> _WHAT YOU WILL DO_: Take every line containing "solid" from the material and copy it.

> _DATA IN THIS EXERCISE_:
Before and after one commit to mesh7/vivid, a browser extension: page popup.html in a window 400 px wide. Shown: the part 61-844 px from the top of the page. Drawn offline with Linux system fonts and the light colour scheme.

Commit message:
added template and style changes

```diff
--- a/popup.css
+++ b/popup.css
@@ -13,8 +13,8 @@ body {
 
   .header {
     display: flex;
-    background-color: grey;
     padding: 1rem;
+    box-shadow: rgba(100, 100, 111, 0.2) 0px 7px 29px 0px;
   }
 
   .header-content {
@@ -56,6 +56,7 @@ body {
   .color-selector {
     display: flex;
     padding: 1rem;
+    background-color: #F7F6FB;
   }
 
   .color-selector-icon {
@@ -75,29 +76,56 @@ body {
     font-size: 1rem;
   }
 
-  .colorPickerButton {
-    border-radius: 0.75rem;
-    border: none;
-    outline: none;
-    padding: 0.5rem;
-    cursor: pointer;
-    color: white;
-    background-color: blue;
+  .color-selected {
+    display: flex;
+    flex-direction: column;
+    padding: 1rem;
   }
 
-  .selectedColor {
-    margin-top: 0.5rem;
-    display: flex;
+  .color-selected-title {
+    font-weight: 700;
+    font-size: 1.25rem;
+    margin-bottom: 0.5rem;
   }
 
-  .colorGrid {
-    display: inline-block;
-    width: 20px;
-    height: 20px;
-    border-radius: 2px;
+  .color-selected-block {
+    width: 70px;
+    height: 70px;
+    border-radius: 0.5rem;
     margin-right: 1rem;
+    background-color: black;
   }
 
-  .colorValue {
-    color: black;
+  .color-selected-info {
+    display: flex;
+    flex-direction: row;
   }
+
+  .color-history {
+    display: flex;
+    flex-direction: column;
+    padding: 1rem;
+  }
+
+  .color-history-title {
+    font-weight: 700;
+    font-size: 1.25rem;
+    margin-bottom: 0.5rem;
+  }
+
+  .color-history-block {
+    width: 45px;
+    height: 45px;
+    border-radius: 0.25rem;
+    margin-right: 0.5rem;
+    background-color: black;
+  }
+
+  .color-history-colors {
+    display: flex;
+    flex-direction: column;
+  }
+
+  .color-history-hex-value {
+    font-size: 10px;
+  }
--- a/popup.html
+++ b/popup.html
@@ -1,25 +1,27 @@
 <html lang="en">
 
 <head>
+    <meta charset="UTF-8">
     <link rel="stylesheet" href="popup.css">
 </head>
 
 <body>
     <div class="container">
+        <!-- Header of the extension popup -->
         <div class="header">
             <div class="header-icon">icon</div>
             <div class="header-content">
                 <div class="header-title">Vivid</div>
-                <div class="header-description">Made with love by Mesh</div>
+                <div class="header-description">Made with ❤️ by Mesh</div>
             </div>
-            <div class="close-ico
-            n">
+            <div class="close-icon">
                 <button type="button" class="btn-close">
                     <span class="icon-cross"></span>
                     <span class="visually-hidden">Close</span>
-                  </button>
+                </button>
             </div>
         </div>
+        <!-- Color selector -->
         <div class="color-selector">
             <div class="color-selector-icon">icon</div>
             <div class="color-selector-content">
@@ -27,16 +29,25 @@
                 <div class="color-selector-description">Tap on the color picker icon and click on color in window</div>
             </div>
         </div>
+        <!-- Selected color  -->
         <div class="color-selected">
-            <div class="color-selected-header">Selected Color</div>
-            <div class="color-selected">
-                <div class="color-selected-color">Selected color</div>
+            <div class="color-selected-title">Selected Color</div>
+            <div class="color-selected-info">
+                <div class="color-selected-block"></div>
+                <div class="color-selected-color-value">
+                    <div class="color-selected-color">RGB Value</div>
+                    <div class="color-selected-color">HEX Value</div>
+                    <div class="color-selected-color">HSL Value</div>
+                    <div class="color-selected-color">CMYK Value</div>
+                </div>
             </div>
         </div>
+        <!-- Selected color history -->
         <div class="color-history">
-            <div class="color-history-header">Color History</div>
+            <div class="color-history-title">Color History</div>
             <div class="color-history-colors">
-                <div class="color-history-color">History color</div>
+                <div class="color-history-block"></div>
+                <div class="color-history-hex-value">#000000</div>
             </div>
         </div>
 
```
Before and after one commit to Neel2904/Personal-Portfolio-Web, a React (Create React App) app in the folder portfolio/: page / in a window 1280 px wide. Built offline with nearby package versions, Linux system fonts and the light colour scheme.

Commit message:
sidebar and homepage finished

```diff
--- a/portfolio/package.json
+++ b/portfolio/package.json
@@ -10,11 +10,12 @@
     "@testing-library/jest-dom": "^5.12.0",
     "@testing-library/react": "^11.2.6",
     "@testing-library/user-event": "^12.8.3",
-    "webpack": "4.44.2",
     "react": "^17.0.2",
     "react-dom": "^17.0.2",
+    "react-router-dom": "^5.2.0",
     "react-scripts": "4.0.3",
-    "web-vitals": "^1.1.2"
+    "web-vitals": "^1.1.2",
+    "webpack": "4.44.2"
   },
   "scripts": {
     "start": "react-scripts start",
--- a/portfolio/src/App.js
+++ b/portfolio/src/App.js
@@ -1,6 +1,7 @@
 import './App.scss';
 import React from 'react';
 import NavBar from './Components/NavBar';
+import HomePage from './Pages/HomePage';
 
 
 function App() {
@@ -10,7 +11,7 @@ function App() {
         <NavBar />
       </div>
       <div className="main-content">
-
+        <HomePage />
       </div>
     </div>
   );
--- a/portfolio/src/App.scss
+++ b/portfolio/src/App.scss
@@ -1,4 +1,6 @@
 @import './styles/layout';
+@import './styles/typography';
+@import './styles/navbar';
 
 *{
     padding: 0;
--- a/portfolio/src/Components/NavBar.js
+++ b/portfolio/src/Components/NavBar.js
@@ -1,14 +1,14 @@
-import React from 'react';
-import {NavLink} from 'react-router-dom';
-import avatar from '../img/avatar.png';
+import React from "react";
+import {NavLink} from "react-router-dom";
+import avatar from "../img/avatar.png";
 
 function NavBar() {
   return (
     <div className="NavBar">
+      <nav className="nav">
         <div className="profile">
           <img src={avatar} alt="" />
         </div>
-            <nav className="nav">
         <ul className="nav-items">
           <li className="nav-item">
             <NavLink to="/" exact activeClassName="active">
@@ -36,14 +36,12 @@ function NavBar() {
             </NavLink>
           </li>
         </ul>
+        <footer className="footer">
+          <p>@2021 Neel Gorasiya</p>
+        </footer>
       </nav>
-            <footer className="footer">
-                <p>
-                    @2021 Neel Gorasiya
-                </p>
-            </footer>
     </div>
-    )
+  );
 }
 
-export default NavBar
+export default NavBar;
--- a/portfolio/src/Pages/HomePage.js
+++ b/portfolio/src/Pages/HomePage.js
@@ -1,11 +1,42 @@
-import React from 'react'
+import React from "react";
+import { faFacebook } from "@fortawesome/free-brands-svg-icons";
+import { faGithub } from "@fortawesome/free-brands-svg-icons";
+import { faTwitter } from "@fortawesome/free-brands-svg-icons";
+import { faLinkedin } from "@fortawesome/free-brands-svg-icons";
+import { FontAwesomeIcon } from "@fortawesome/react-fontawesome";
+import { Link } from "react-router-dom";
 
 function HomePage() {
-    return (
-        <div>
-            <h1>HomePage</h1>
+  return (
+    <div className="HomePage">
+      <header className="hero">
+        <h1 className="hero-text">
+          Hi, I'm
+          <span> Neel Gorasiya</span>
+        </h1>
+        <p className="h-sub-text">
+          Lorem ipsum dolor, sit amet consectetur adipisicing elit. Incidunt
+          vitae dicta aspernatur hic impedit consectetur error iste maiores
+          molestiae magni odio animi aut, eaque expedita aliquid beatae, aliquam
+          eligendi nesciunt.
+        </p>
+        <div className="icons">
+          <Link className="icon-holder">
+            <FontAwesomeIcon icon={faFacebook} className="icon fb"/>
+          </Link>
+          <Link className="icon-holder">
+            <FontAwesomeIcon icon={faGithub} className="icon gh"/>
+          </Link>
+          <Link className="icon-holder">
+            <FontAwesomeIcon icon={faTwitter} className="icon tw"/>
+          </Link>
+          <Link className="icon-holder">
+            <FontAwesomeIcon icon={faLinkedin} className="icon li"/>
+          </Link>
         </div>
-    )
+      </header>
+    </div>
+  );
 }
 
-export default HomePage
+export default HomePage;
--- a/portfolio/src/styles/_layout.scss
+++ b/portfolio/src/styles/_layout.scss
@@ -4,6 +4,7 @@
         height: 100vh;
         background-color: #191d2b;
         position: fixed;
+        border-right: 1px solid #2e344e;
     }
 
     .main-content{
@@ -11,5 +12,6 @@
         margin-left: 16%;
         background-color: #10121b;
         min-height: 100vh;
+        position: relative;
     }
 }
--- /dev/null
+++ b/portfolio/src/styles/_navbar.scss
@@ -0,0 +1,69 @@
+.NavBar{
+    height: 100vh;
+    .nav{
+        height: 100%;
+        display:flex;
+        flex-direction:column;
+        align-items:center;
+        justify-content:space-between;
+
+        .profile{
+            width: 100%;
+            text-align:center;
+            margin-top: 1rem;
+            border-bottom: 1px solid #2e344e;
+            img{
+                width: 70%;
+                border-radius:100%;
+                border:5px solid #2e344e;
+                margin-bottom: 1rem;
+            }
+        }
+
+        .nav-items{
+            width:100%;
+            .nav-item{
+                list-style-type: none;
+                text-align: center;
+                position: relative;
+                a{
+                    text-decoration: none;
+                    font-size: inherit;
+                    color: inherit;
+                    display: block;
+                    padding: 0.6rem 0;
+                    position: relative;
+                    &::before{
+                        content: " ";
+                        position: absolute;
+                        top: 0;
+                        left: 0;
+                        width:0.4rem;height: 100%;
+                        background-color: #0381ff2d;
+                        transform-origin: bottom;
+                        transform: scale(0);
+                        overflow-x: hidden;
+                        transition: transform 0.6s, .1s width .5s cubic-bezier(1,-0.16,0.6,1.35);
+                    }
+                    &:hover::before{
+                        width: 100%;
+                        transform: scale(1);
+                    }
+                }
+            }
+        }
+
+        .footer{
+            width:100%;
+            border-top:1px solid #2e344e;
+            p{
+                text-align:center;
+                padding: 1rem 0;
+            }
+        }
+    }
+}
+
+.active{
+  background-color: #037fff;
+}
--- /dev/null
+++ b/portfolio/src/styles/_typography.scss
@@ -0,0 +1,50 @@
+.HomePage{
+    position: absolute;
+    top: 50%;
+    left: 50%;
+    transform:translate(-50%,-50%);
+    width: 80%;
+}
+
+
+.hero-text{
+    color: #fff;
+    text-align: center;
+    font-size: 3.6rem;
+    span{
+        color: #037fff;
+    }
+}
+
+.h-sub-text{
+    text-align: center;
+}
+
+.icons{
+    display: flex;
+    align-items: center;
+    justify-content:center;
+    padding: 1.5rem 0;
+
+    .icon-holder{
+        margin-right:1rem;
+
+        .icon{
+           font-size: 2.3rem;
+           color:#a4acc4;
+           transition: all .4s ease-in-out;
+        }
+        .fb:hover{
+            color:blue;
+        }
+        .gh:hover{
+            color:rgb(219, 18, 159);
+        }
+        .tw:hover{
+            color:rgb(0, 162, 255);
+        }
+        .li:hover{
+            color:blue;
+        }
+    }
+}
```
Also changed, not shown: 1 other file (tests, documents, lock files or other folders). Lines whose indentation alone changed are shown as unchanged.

> _EXERCISE ANSWER_:
+        border-right: 1px solid #2e344e;
+            border-bottom: 1px solid #2e344e;
+                border:5px solid #2e344e;
+            border-top:1px solid #2e344e;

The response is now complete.